Behaviour Change Programmes -Barnet’s Pilot Experience 25 February 2010 Andrew Nathan Chief Executive’s Service London Borough of Barnet
Why behaviou r change?
• Post-2006 CPA- where next for improvement? •Remaining public service challenges are complex •Interest in behavioural psychology theories- ‘nudge’ •Interest in smarter communication and social marketing tools •CLG funding for behaviour change projects- Aug 2008
Purpose of Pilot Projects •Test out the theoretical framework •Trial new approaches •Understand merits and drawbacks of these new methods •Evaluate what works for future
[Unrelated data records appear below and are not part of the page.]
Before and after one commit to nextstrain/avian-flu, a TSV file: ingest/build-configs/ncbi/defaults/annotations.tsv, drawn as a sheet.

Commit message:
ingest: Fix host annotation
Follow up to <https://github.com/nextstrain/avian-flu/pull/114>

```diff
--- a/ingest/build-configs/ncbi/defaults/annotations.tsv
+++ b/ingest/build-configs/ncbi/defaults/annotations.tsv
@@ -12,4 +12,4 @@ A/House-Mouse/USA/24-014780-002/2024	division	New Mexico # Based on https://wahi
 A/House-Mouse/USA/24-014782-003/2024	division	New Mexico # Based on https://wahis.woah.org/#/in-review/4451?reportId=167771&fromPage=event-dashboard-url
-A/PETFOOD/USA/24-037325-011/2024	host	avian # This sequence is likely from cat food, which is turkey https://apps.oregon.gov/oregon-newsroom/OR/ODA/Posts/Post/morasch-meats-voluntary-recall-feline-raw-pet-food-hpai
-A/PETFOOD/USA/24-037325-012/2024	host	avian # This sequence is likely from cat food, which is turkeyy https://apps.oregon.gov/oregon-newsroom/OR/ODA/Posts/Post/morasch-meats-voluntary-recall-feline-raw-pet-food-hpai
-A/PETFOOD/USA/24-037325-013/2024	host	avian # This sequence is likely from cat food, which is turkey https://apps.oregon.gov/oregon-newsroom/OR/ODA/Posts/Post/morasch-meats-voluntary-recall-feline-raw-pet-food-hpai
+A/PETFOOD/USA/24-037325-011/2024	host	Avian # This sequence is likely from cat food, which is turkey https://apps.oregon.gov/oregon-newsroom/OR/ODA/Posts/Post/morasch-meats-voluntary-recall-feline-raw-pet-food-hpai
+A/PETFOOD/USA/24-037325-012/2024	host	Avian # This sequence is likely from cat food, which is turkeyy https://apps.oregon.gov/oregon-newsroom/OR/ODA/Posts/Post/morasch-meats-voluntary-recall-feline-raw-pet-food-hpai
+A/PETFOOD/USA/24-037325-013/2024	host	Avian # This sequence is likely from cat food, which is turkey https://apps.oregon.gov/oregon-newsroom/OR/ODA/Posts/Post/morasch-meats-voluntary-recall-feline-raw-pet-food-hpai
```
Review of existing communications • Most council communications designed to inform rather than engage • Channels to engage (face to face, online) second place to ‘reinforcing interventions’ (posters, letters) • Emotional appeal/rationale/argument lacking in the messages • Focus on specific audience groups to be effective • Should lead by example
Pilot- Principles applied •Understand audience profile •Clear and specific action-focused messages •Sense of optimism •Peer led engagement •Practical enabling support •‘Normalising’ behaviour •Work with services •Qualitative and quantitative outcomes •Accept limitations
• 700 households in West Finchley (6 streets) • Audience: environmentally aware, potential to do more • Realistic aims within a 3 month period • Focus on changing ‘habits’ e.g. lights, plugs • Get commitment for longer term changes e.g. loft insulation
Carbon Pilot: How?
Phase 1: Wake up people to unsustainable behaviours • Groundwork – recruit and train local volunteers • Door-knocking – raise awareness and surveys • Smart meters
Carbon Pilot: How?
Phase 2: Introduce new behaviours • Volunteers – face-to-face engagement, pledges • Signposting • Practical tools e.g. freebies, retrieval cues • Poster campaign •On-line portal ‘Do the Green Thing’
Carbon Pilot: How?
Phase 3: Refreeze behaviours • Measurement – final survey & smart meters • Pledges • Poster campaign – thanks • Labelling their ‘success’
Carbon Pilot: Results
92% do their bit 57% did things differently 86% stuck to pledges 8% made green lifestyle changes 52% said helped save carbon 45,000 kg saved (93 users)
households in Temple Fortune, 3 months
• Audience: Pro-green, potential to do more • Behaviour change: Reduce and reuse (not recycle) • Activities: Door knocking, face-to-face, communications campaign, online portal, community event • Measurement.: waste tonnage
•Door knocking to discuss possible actions
Waste Pilot:Ho w
•Sign up to pledges •Do the Green Thing Portal •Info on council services e.g. recycling; and useful websites •Stickers on bins to signal commitment
•57% said helped reduce waste
Waste Pilot: Results
•58% reported doing things differently •92% stuck to pledges •8% adopted new behaviours •Clear reduction in WASTE at time of initiatives… •But cancelled out by other weeks
Measuring the impact of individual activities
Being able to analyse the longer term benefits (and knock on effects) How is ‘success’ judged?
Learning points •Need to develop new skills •Review focus of communications •Communications and service delivery together deliver change •‘Life changes’ also a hook •Nurture community ‘intermediaries’ •Needs long-term monitoring •Success is in the learning itself
Behaviour change- ‘top 5’ •Be Bold •Be local •Be connected •Be precise •Be patient •But…
• ‘Ambitious Behaviour Change programmes require resources that are proportional to the challenge’
Taking Behaviour Change forward: ‘Future Shape’ •Future Shape: •New Relationship with Citizens •Lessons for prototyping •Already informing other initiatives
Published on Mar 5, 2010
25 February 2010 Andrew Nathan London Borough of Barnet Chief Executive’s Service • Post-2006 CPA- where next for improvement? • Remaining p...